Instead of fictional buildings and bridges, the bills will have a stylized picture from Greek mythology as their watermark. The mark shows the Phoenician princess Europa, after whom the continent was named. Despite the new safety feature, counterfeiters are unlikely to be deterred for long, German broadcaster Deutsche Welle thinks.
Counterfeit banknotes are in circulation all over Europe. They're being used every day, not just by criminals but also by innocent citizens, for ordinary transactions in shops or hotels. Germany's Federal Criminal Police Office (BKA) has announced that the total value of counterfeit currency confiscated by police in 2011 amounted to about 6.5 million euros ($8.3 million).
Fighting the forgers
The ECB plans to start rolling out new notes in 2013, starting with a 5 euro note in May. The reason for this is not, however, that forged banknotes are causing inflation.
Bavarian crimefighter Helmut Schäfer told reporters that the central bank has developed a new generation of bills to "make life as hard as possible" for counterfeiters. Forgers require a certain amount of time to examine the new notes closely enough to forge them, and early forgeries are usually ease to recognize. From the Central Bank's point of view, a new cycle of bank notes is instigated once counterfeiters are practiced enough and able to produce "clean work". When this happens, existing notes are overhauled and altered.
Current euro notes have been in use for about ten years now. Many are torn or worn thin and need to be replaced anyway, so when rolling out new bills banks take the opportunity to revise the notes' security features. - (IEDE)

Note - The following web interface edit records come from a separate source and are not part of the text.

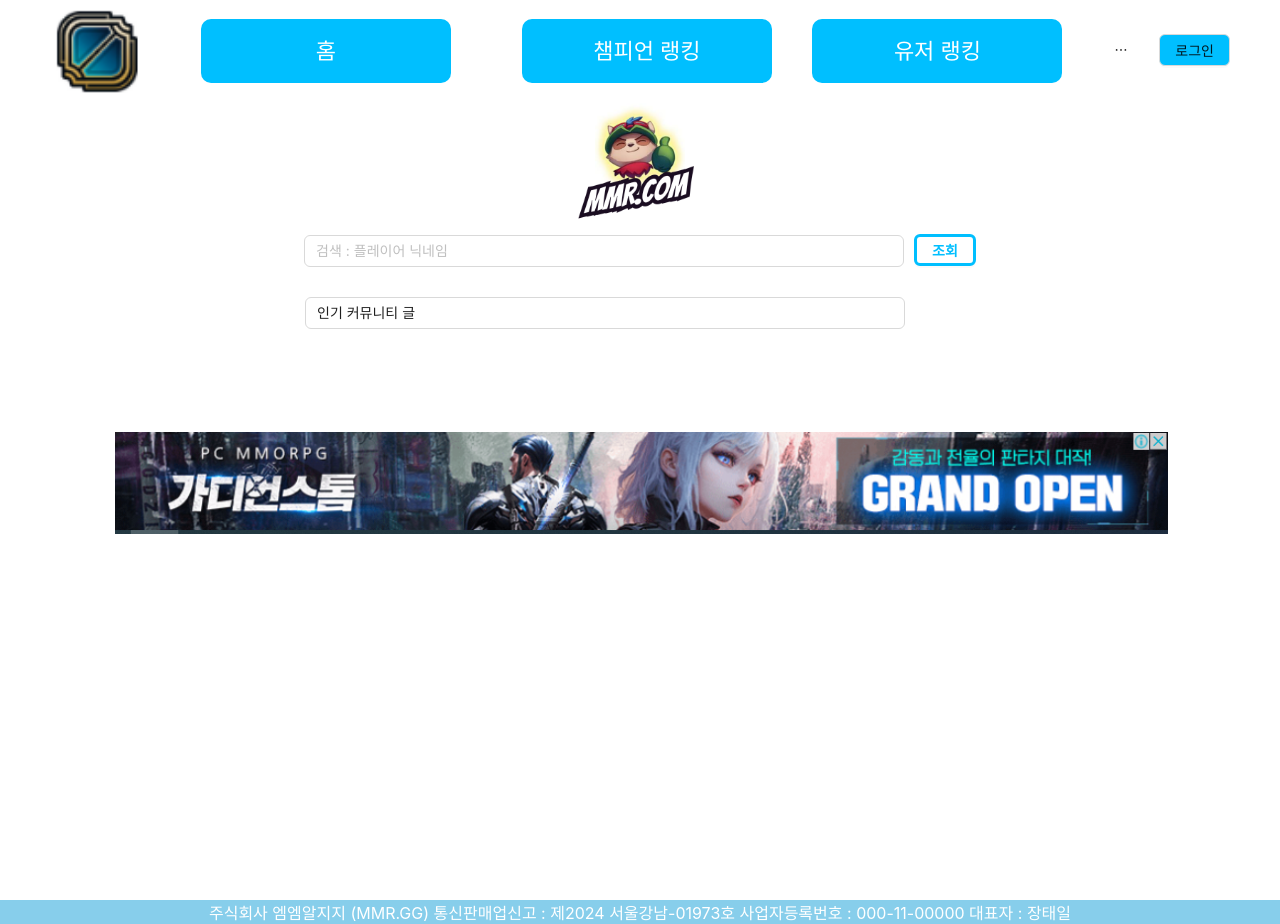
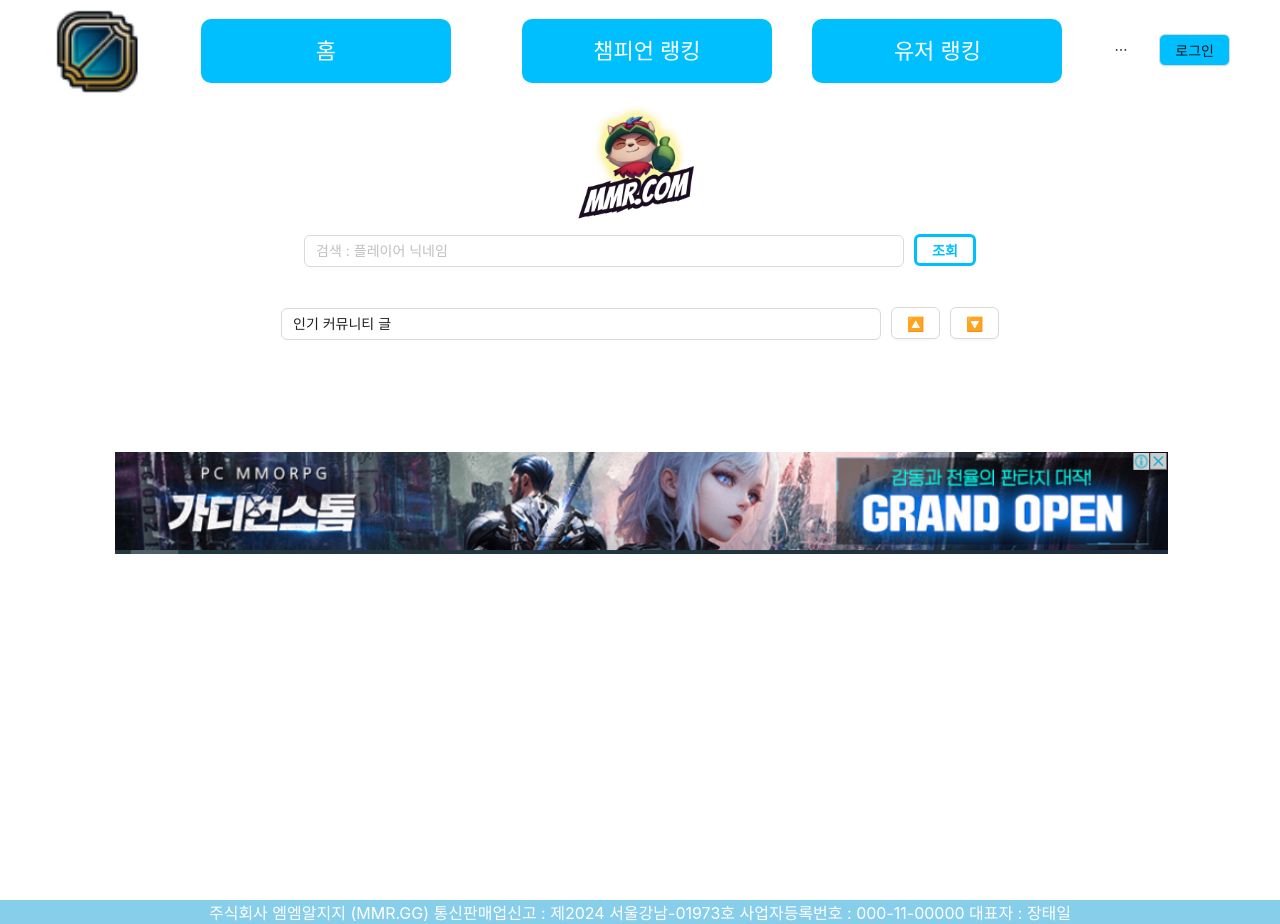
Before and after one commit to JangTaeil/mmr, a React (Create React App) app in the folder client/: page / in a window 1280 px wide. Built offline with nearby package versions, Linux system fonts and the light colour scheme.

Commit message:
랭킹페이지 이미지 구현, 챔피언 이름 가져오기

```diff
--- a/client/public/index.html
+++ b/client/public/index.html
@@ -2,7 +2,8 @@
 <html lang="ko">
   <head>
     <meta charset="utf-8" />
-    <link rel="icon" href="%PUBLIC_URL%/favicon.ico" />
+    <!-- <link rel="icon" href="%PUBLIC_URL%/favicon.ico" /> -->
+    <link rel="icon" href="logo3.PNG" />
     <meta name="viewport" content="width=device-width, initial-scale=1" />
     <meta name="theme-color" content="#000000" />
     <meta
--- a/client/src/components/LandingPage/LandingPage.js
+++ b/client/src/components/LandingPage/LandingPage.js
@@ -1,4 +1,4 @@
-import React from 'react';
+import React, { useState } from 'react';
 import logo2 from '../../images/logo2.png'
 import advertise from '../../images/advertise.png'
 import { Button, Input } from 'antd';
@@ -8,9 +8,34 @@ import { InputNumber, Space } from 'antd';
 
 
 function LandingPage() {
-  // const onChange = (value) => {
-  //   console.log('changed', value);
-  // };
+
+  const [displayText, setDisplayText] = useState('인기 커뮤니티 글');
+  const [currentValue, setCurrentValue] = useState(1);
+
+  // 증가 버튼 핸들러
+  const handleIncrease = () => {
+    if (currentValue < 3) {
+      setCurrentValue(currentValue + 1);
+    }
+    updateDisplayText(currentValue + 1);
+  };
+
+  // 감소 버튼 핸들러
+  const handleDecrease = () => {
+    if (currentValue > 1) {
+      setCurrentValue(currentValue - 1);
+    }
+    updateDisplayText(currentValue - 1);
+  };
+
+  const updateDisplayText = (value) => {
+    if (value === 1) {
+      setDisplayText('인기 커뮤니티 글');
+    } else if (value === 2) {
+      setDisplayText('베스트 인기글');
+    }
+  };
+
 
   return (
 
@@ -25,19 +50,14 @@ function LandingPage() {
         <Input placeholder='검색 : 플레이어 닉네임' style={{ width: '600px', marginRight: '10px' }} />
         <Button htmlType="submit" style={{ border: ' solid #00bfff', color: '#00bfff', fontWeight: 'bold' }}>조회</Button>
       </div>
-      <div style={{ textAlign: "center", margin: '30px auto 0 -70px' }}>
-        <Space>
-          <InputNumber
-            min={1}
-            max={1}
-            defaultValue={'인기 커뮤니티 글'}
-            style={{ width: '600px' }}
-          />
-        </Space>
+      <div style={{ textAlign: "center", margin: '30px auto' }}>
+        <Input value={displayText} style={{ width: '600px' }} readOnly />
+        <Button onClick={handleIncrease} style={{ margin: '10px' }}>🔼</Button>
+        <Button onClick={handleDecrease}>🔽</Button>
+      </div>
 
-      </div>
       <div style={{ textAlign: "center", margin: '100px auto 0 auto' }}>
-        <img src={advertise} />
+        <img src={advertise} alt="Advertisement" />
       </div>
     </div>
 
--- a/client/src/components/Ranking/Ranking.js
+++ b/client/src/components/Ranking/Ranking.js
@@ -1,48 +1,45 @@
+import React from 'react';
 import { Button, Input } from 'antd';
-import React from 'react';
-import alldata from '../../data/alldata.json';
 import advertise2 from '../../images/advertise2.png';
 import advertise3 from '../../images/advertise3.PNG';
+import alldata from '../../data/alldata.json';
 import { IMAGE_BASE_URL } from '../Config';
-import { Card } from 'antd';
-
-const { Meta } = Card;
 
 const Ranking = () => {
-
+  // 객체에서 배열 형태로 변환
   const data_list = Object.values(alldata.data);
 
   return (
     <div>
       <div style={{ margin: '50px auto', textAlign: 'center' }}>
         <Input placeholder='검색 : 플레이어 닉네임' style={{ width: '800px', height: '4rem' }} />
-        <Button htmlType="submit" style={{ marginLeft: '10px', border: ' solid #00bfff', color: '#00bfff', fontWeight: 'bold', padding: '15px 15px' }}>조회</Button>
+        <Button htmlType="submit" style={{ marginLeft: '10px', border: 'solid #00bfff', color: '#00bfff', fontWeight: 'bold', padding: '15px 15px' }}>조회</Button>
       </div>
 
-      <div style={{ display: 'flex' }}>
-        <div>
-          <img src={advertise2}
-            style={{ margin: '170px 0 0 30px', width: '300px' }} />
+      <div style={{ display: 'flex', alignItems: 'flex-start' }}>
+        {/* 좌측 광고 이미지 */}
+        <div style={{ marginRight: '20px' }}>
+          <img src={advertise2} alt="좌측 광고 이미지" style={{ width: '300px' }} />
         </div>
 
-        <div style={{ width: '1500px', display: 'flex', flexWrap: 'wrap' }}>
-        {data_list.map((champion, index) => (
-             <Card
-             hoverable
-             style={{
-               width: 200,
-             }}
-             cover={<img key={index} src={`${IMAGE_BASE_URL}/${champion.image.full}`} alt={`챔피언 ${champion.name} 이미지`} style={{ width: '48px', height: '48px', margin: '3px' }} /> }>
-              <Meta title={`${champion.name}`}/>
-             </Card>
+        <div style={{ width: 'calc(100% - 620px)', display: 'flex', flexWrap: 'wrap', justifyContent: 'flex-start' }}>
+          {data_list.map((champion, index) => (
+            <div>
+              <div key={index} style={{ display: 'flex', alignItems: 'center', margin: '5px', width: '100px' }}>
+                <img src={`${IMAGE_BASE_URL}/${champion.image.full}`} alt={`챔피언 ${champion.name} 이미지`} style={{ width: '48px', height: '48px', marginRight: '10px' }} />
+              </div>
+              <span>{champion.name}</span>
+            </div>
           ))}
         </div>
-        <div style={{ marginRight: "170px" }}>
-          <img src={advertise3} style={{ width: '200%' }} />
+
+        {/* 우측 광고 이미지 */}
+        <div style={{ marginLeft: 'auto' }}>
+          <img src={advertise3} alt="우측 광고 이미지" style={{ width: '300px' }} />
         </div>
       </div>
     </div>
-  )
-}
+  );
+};
 
-export default Ranking
+export default Ranking;
```
Also changed, not shown: client/public/logo3.PNG (added).
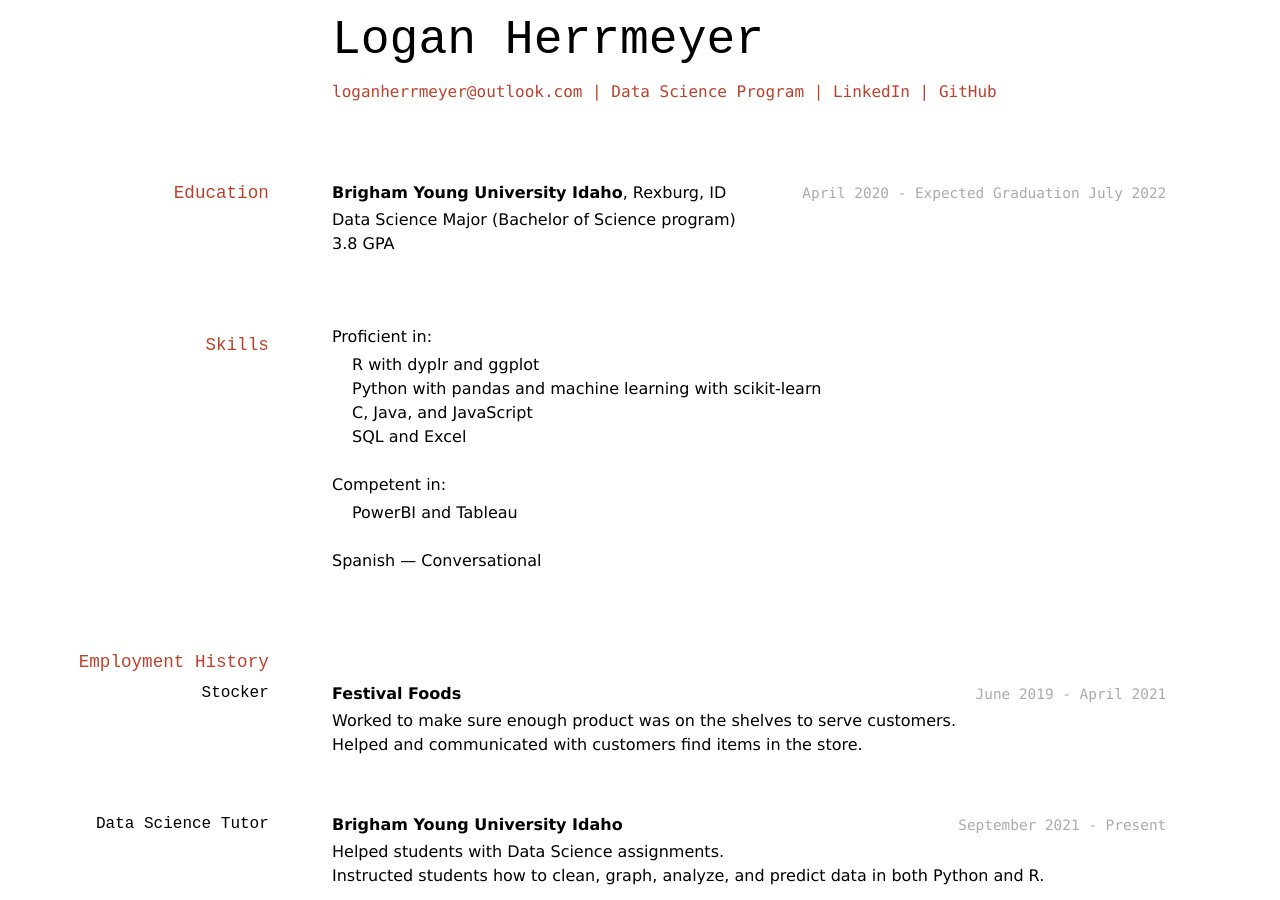
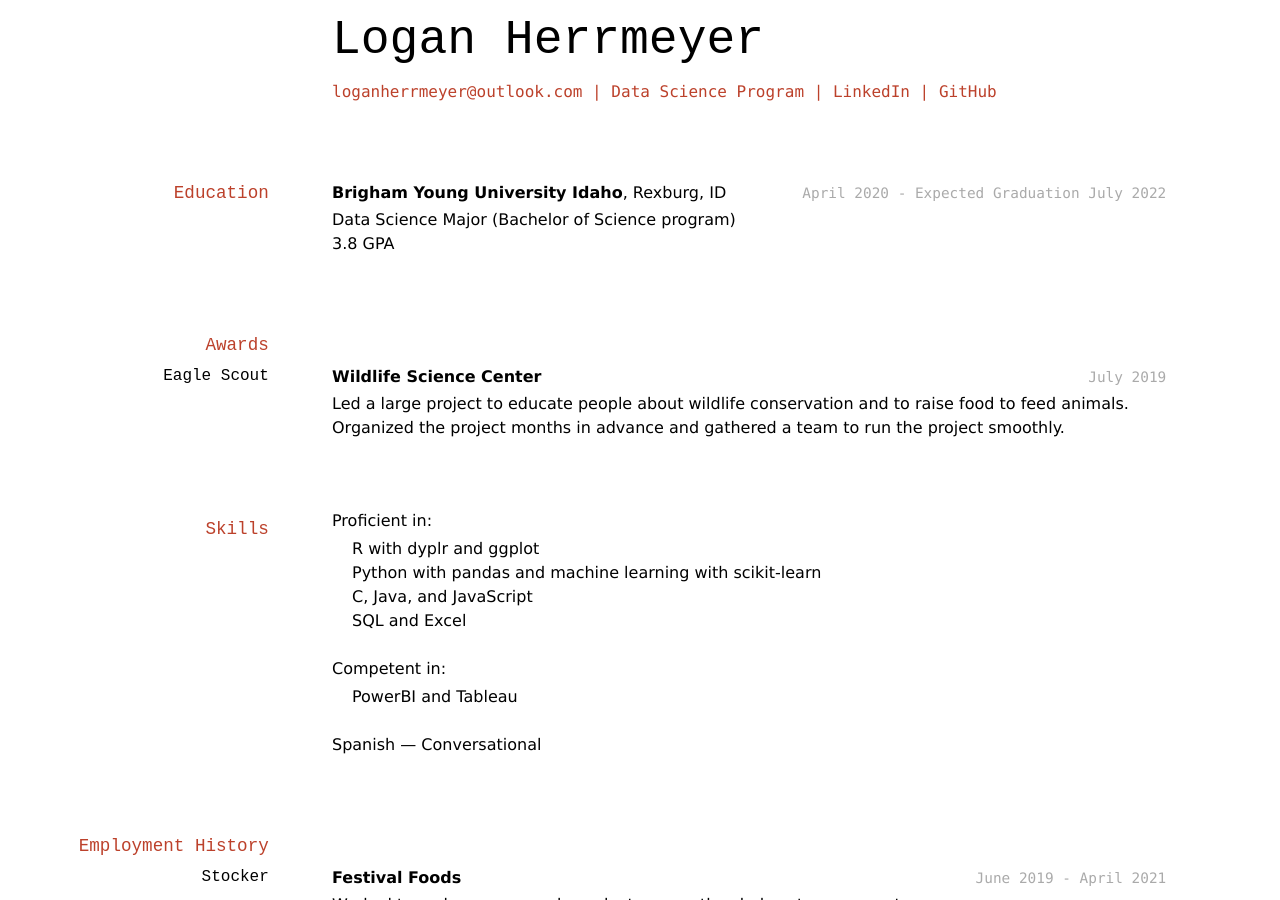
Before and after one commit to LHerrmeyer/herrmeyer_logan_resume, a Jekyll site: the page built from docs/index.md, in a window 1280 px wide and 900 px high. Built offline with Jekyll 4.4.1, drawn with Linux system fonts in a browser that asks for light colours.

Commit message:
Update index.md

```diff
--- a/docs/index.md
+++ b/docs/index.md
@@ -20,6 +20,15 @@ __Brigham Young University Idaho__, Rexburg, ID
 
 - Data Science Major (Bachelor of Science program)
 - 3.8 GPA
+
+## Awards
+
+### Eagle Scout
+`July 2019`
+__Wildlife Science Center__
+
+- Led a large project to educate people about wildlife conservation and to raise food to feed animals.
+- Organized the project months in advance and gathered a team to run the project smoothly.
 
 ## Skills
 - Proficient in:
```
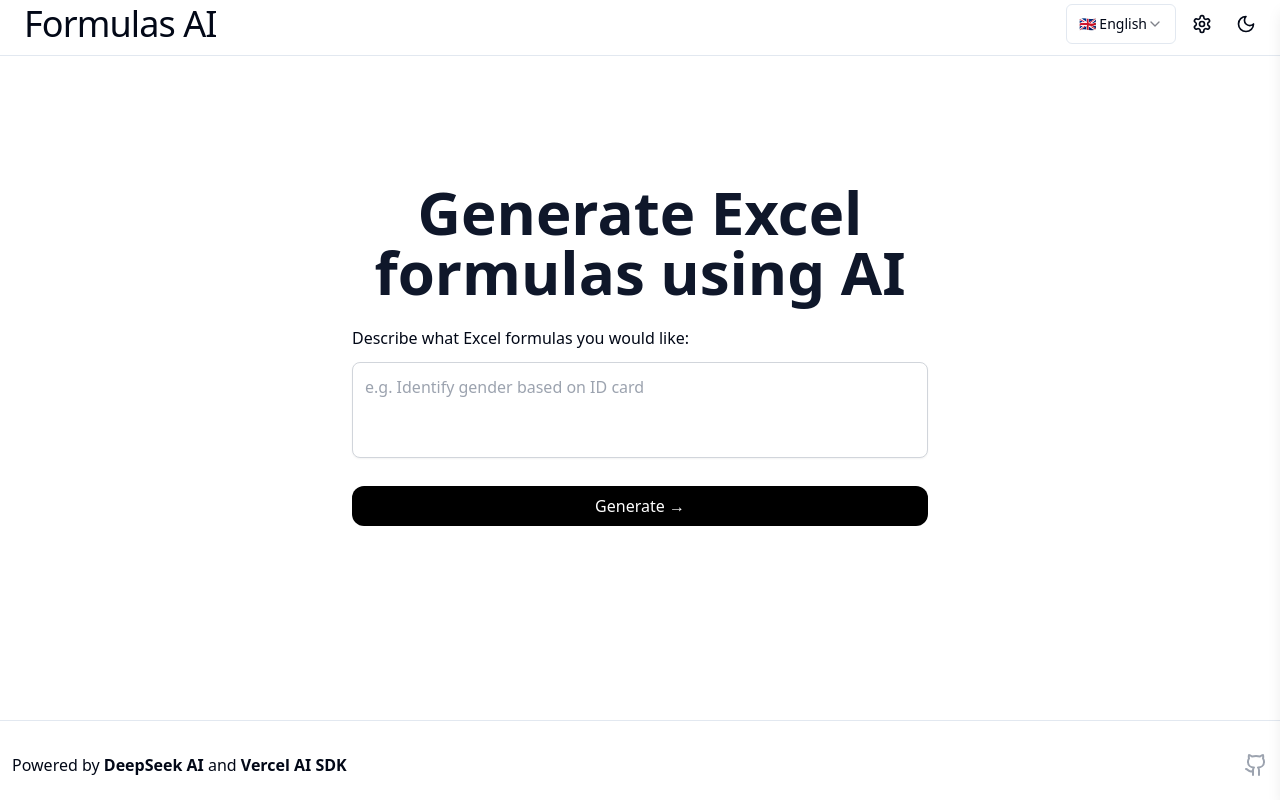
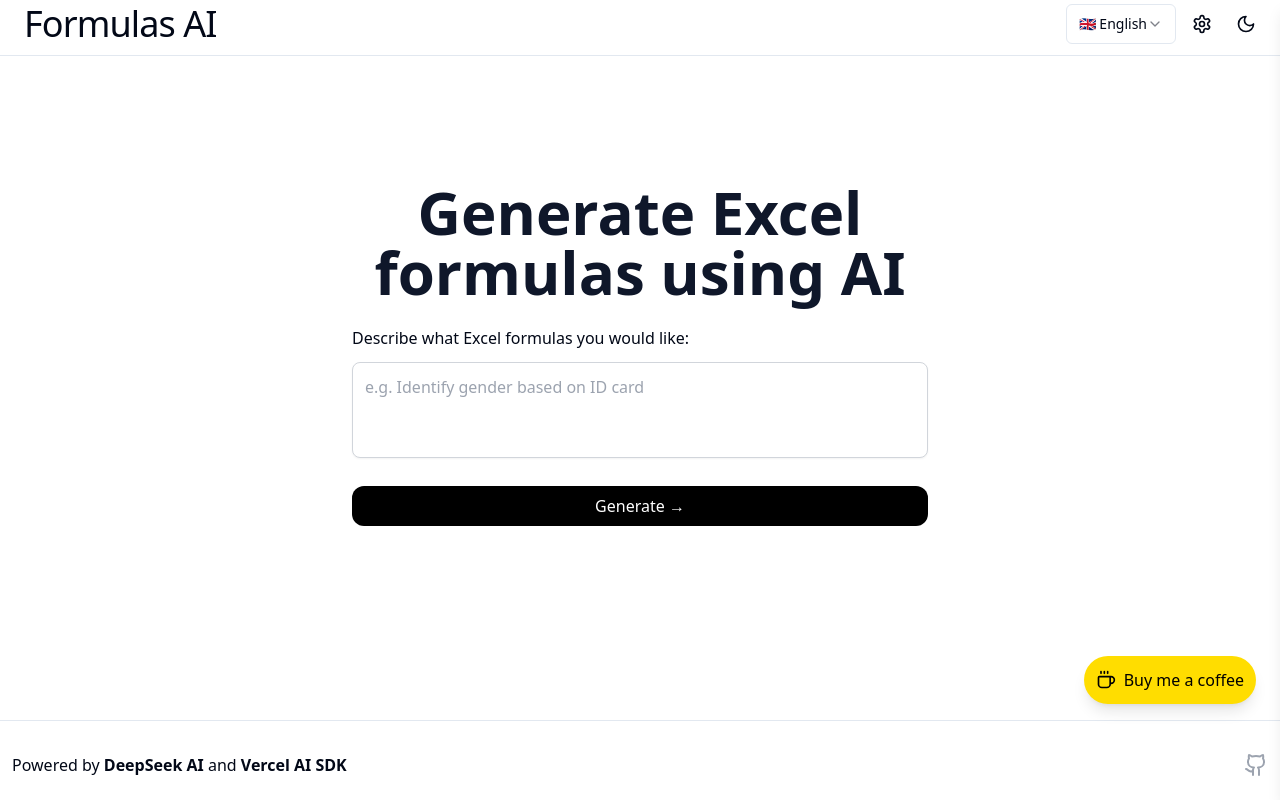
Before and after one commit to CrisChr/formulas-ai, a Next.js app: page / in a window 1280 px wide. Built offline with nearby package versions, Linux system fonts and the light colour scheme.

Commit message:
feature: add Buy me a coffee

```diff
--- a/app/layout.jsx
+++ b/app/layout.jsx
@@ -5,6 +5,7 @@ import { cn } from "../lib/utils"
 import { I18nProvider } from './i18n'
 import { Analytics } from "@vercel/analytics/react"
 import Script from "next/script";
+import { BuyMeCoffee } from "../components/BuyMeCoffee.jsx";
 import "../styles/globals.css";
 import "../styles/loading.css";
 
@@ -99,6 +100,7 @@ export default function RootLayout({ children }) {
             </main>
             <Footer />
           </div>
+          <BuyMeCoffee />
         </I18nProvider>
       </body>
     </html>
--- /dev/null
+++ b/components/BuyMeCoffee.jsx
@@ -0,0 +1,40 @@
+'use client'
+import { useState, useEffect } from 'react';
+import { Coffee } from 'lucide-react';
+
+export function BuyMeCoffee() {
+  const [isVisible, setIsVisible] = useState(true);
+  const [lastScrollY, setLastScrollY] = useState(0);
+
+  // 处理滚动事件，实现滚动时隐藏/显示
+  useEffect(() => {
+    const handleScroll = () => {
+      const currentScrollY = window.scrollY;
+
+      if (currentScrollY > lastScrollY) {
+        setIsVisible(false); // 向下滚动时隐藏
+      } else {
+        setIsVisible(true); // 向上滚动时显示
+      }
+
+      setLastScrollY(currentScrollY);
+    };
+
+    window.addEventListener('scroll', handleScroll, { passive: true });
+    return () => window.removeEventListener('scroll', handleScroll);
+  }, [lastScrollY]);
+
+  return (
+    <a
+      href="https://buymeacoffee.com/ponyred"
+      target="_blank"
+      rel="noopener noreferrer"
+      className={`fixed bottom-24 right-6 bg-[#FFDD00] text-[#000000] p-3 rounded-full shadow-lg hover:bg-[#FFDD00]/90 transition-all duration-300 z-50 flex items-center gap-2 ${isVisible ? 'translate-y-0 opacity-100' : 'translate-y-16 opacity-0'
+        }`}
+      aria-label="Buy me a coffee"
+    >
+      <Coffee size={20} />
+      <span className="hidden sm:inline font-medium">Buy me a coffee</span>
+    </a>
+  );
+}
--- a/package.json
+++ b/package.json
@@ -1,6 +1,6 @@
 {
   "name": "formulas-ai",
-  "version": "1.3.1",
+  "version": "1.4.0",
   "private": true,
   "scripts": {
     "dev": "next dev",
```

* The fictional banknotes in the illustration were designed by Maria Bruggeman; the bridge in the background is based on the old €5 banknote design and was built as a real bridge by Robin Stam